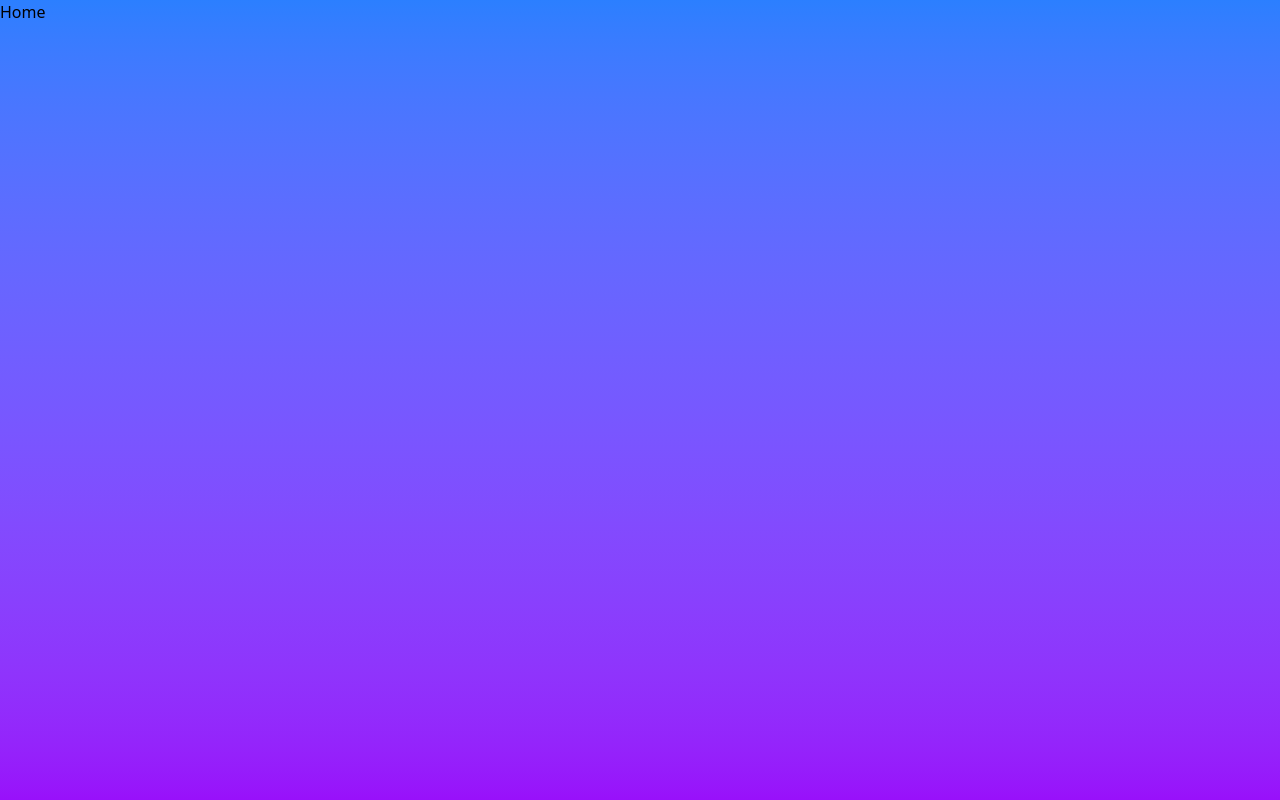
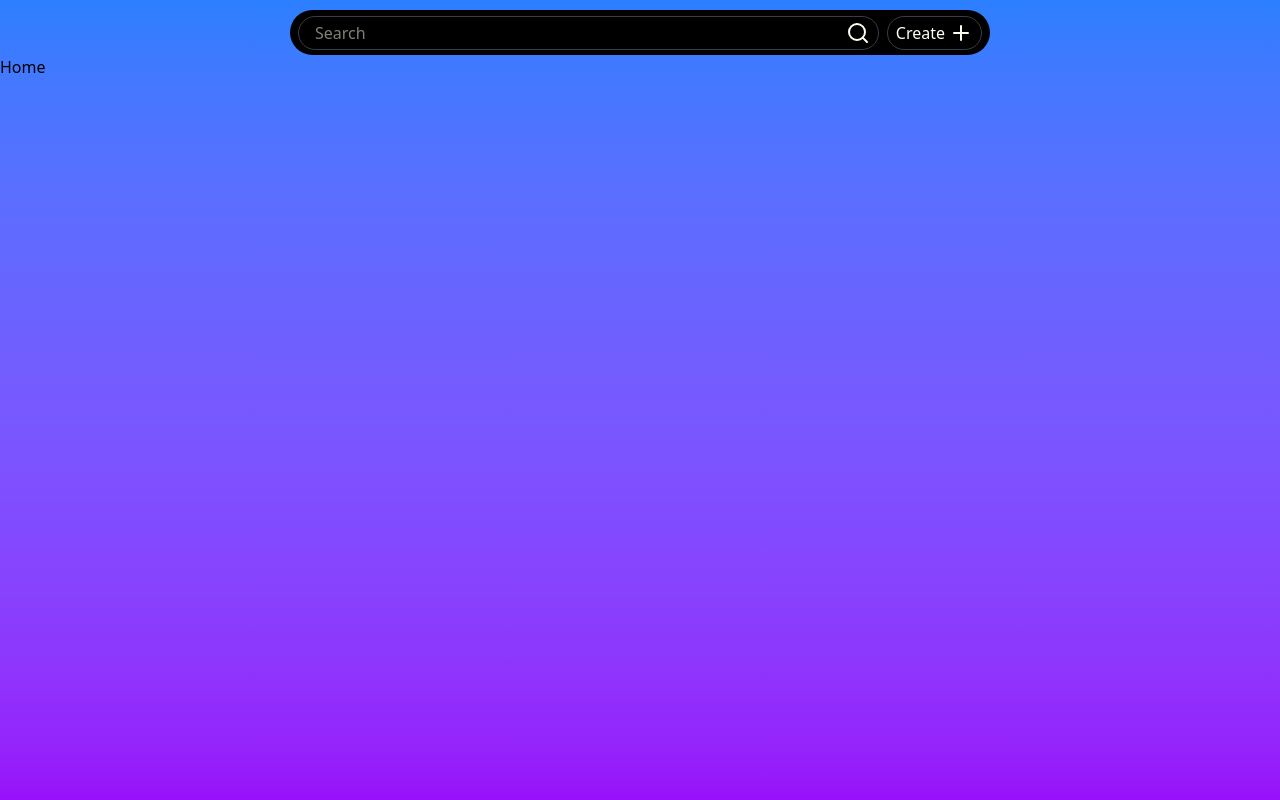
Before and after one commit to zoirovdev/Moment, a React (Vite) app: page / in a window 1280 px wide. Built offline with nearby package versions, Linux system fonts and the light colour scheme.

Commit message:
Add Navbar.jsx

```diff
--- a/src/App.jsx
+++ b/src/App.jsx
@@ -1,12 +1,14 @@
 import { Routes, Route } from "react-router"
 import Home from "./pages/Home.jsx"
+import Navbar from "./components/Navbar.jsx"
+
+
 
 
 function App() {
-
-
   return (
-    <div className="">
+    <div className="h-screen bg-gradient-to-b from-blue-500 to-purple-600">
+      <Navbar />
       <Routes>
 	<Route path="/" element={<Home/>}/>
       </Routes>
--- /dev/null
+++ b/src/components/Navbar.jsx
@@ -0,0 +1,26 @@
+import { Plus, Search } from "lucide-react"
+
+
+const Navbar = () => {
+  return (
+    <div className="flex justify-center">
+      <div className="w-[700px] h-[45px] bg-[#000000] mt-[10px] rounded-[80px]
+	flex flex-row justify-between items-center px-2 gap-2">
+	<div className="flex flex-row justify-between items-center gap-1 w-[600px]
+	  border border-[#393E46] hover:border-purple-500 rounded-[50px] px-2 py-1">
+	  <input type="text" placeholder="Search"
+	    className="text-[#FFFFF0] outline-none w-[95%] pl-2 pr-1"/>
+	  <Search className="text-[#FFFFF0]"/>
+	</div>
+	<div className="flex flex-row justify-center items-center gap-1
+	  border border-[#393E46] hover:border-purple-500 rounded-[50px] px-2 py-1">
+	  <p className="text-[#FFFFF0]">Create</p>
+          <Plus className="text-[#FFFFF0]"/>
+	</div>
+      </div>
+    </div>
+  )
+}
+
+
+export default Navbar
--- a/src/pages/Home.jsx
+++ b/src/pages/Home.jsx
@@ -3,7 +3,7 @@
 
 
 const Home = () => {
-  return <div className="h-screen bg-gradient-to-b from-blue-500 to-purple-600">Home</div>
+  return <div className="">Home</div>
 }
 
 
```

^^^^

> [The problem] All lines with the word "import" should be copied from the material above.

> [Reply]
 import { Routes, Route } from "react-router"
 import Home from "./pages/Home.jsx"
+import Navbar from "./components/Navbar.jsx"
+import { Plus, Search } from "lucide-react"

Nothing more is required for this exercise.